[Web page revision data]
==================================================
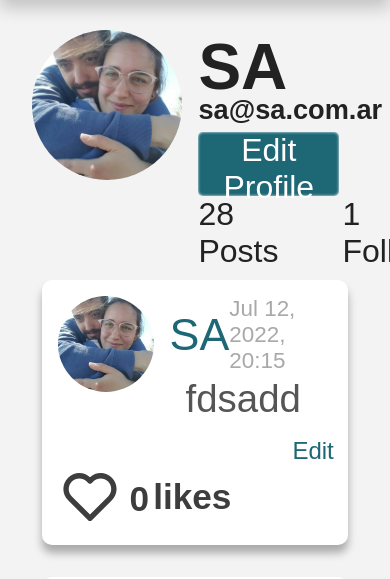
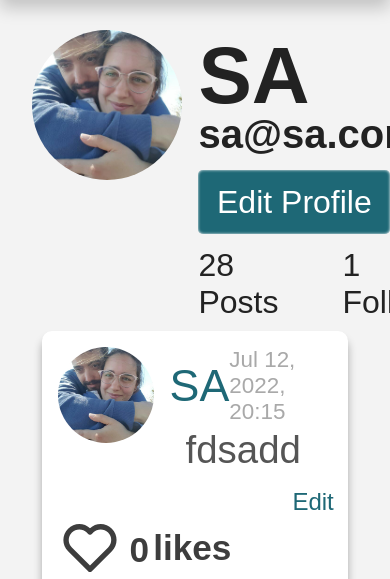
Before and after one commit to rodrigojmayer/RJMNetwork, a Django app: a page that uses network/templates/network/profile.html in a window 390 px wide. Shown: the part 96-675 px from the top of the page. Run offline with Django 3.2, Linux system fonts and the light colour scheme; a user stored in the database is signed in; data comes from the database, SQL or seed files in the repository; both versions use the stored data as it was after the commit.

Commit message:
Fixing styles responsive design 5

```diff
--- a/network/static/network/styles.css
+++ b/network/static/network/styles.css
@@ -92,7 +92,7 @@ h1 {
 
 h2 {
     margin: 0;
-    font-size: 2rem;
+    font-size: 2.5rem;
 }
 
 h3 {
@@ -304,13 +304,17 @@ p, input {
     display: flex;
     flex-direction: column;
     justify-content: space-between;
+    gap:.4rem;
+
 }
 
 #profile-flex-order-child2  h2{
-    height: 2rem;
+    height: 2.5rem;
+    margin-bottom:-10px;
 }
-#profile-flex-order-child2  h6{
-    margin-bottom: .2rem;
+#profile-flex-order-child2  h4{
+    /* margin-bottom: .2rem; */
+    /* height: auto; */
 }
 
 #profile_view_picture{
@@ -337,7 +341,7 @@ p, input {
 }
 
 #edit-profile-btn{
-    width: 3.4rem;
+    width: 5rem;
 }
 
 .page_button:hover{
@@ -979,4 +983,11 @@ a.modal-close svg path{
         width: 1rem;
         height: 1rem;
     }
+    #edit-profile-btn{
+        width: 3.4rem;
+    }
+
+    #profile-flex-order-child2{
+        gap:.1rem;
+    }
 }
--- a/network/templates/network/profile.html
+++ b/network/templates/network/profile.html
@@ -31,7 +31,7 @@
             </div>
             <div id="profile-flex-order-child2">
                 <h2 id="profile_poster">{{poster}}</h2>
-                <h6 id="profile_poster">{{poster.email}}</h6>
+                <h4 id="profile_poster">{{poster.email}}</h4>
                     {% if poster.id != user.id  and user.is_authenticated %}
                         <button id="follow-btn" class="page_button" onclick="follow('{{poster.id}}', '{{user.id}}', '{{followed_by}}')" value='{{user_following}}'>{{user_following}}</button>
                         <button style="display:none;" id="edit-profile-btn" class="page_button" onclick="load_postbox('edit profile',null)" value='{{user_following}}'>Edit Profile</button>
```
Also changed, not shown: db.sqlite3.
==================================================
Write the records out exactly, dropping every image.

_Finished task:_
Before and after one commit to rodrigojmayer/RJMNetwork, a Django app: a page that uses network/templates/network/profile.html in a window 390 px wide. Shown: the part 96-675 px from the top of the page. Run offline with Django 3.2, Linux system fonts and the light colour scheme; a user stored in the database is signed in; data comes from the database, SQL or seed files in the repository; both versions use the stored data as it was after the commit.

Commit message:
Fixing styles responsive design 5

```diff
--- a/network/static/network/styles.css
+++ b/network/static/network/styles.css
@@ -92,7 +92,7 @@ h1 {
 
 h2 {
     margin: 0;
-    font-size: 2rem;
+    font-size: 2.5rem;
 }
 
 h3 {
@@ -304,13 +304,17 @@ p, input {
     display: flex;
     flex-direction: column;
     justify-content: space-between;
+    gap:.4rem;
+
 }
 
 #profile-flex-order-child2  h2{
-    height: 2rem;
+    height: 2.5rem;
+    margin-bottom:-10px;
 }
-#profile-flex-order-child2  h6{
-    margin-bottom: .2rem;
+#profile-flex-order-child2  h4{
+    /* margin-bottom: .2rem; */
+    /* height: auto; */
 }
 
 #profile_view_picture{
@@ -337,7 +341,7 @@ p, input {
 }
 
 #edit-profile-btn{
-    width: 3.4rem;
+    width: 5rem;
 }
 
 .page_button:hover{
@@ -979,4 +983,11 @@ a.modal-close svg path{
         width: 1rem;
         height: 1rem;
     }
+    #edit-profile-btn{
+        width: 3.4rem;
+    }
+
+    #profile-flex-order-child2{
+        gap:.1rem;
+    }
 }
--- a/network/templates/network/profile.html
+++ b/network/templates/network/profile.html
@@ -31,7 +31,7 @@
             </div>
             <div id="profile-flex-order-child2">
                 <h2 id="profile_poster">{{poster}}</h2>
-                <h6 id="profile_poster">{{poster.email}}</h6>
+                <h4 id="profile_poster">{{poster.email}}</h4>
                     {% if poster.id != user.id  and user.is_authenticated %}
                         <button id="follow-btn" class="page_button" onclick="follow('{{poster.id}}', '{{user.id}}', '{{followed_by}}')" value='{{user_following}}'>{{user_following}}</button>
                         <button style="display:none;" id="edit-profile-btn" class="page_button" onclick="load_postbox('edit profile',null)" value='{{user_following}}'>Edit Profile</button>
```
Also changed, not shown: db.sqlite3.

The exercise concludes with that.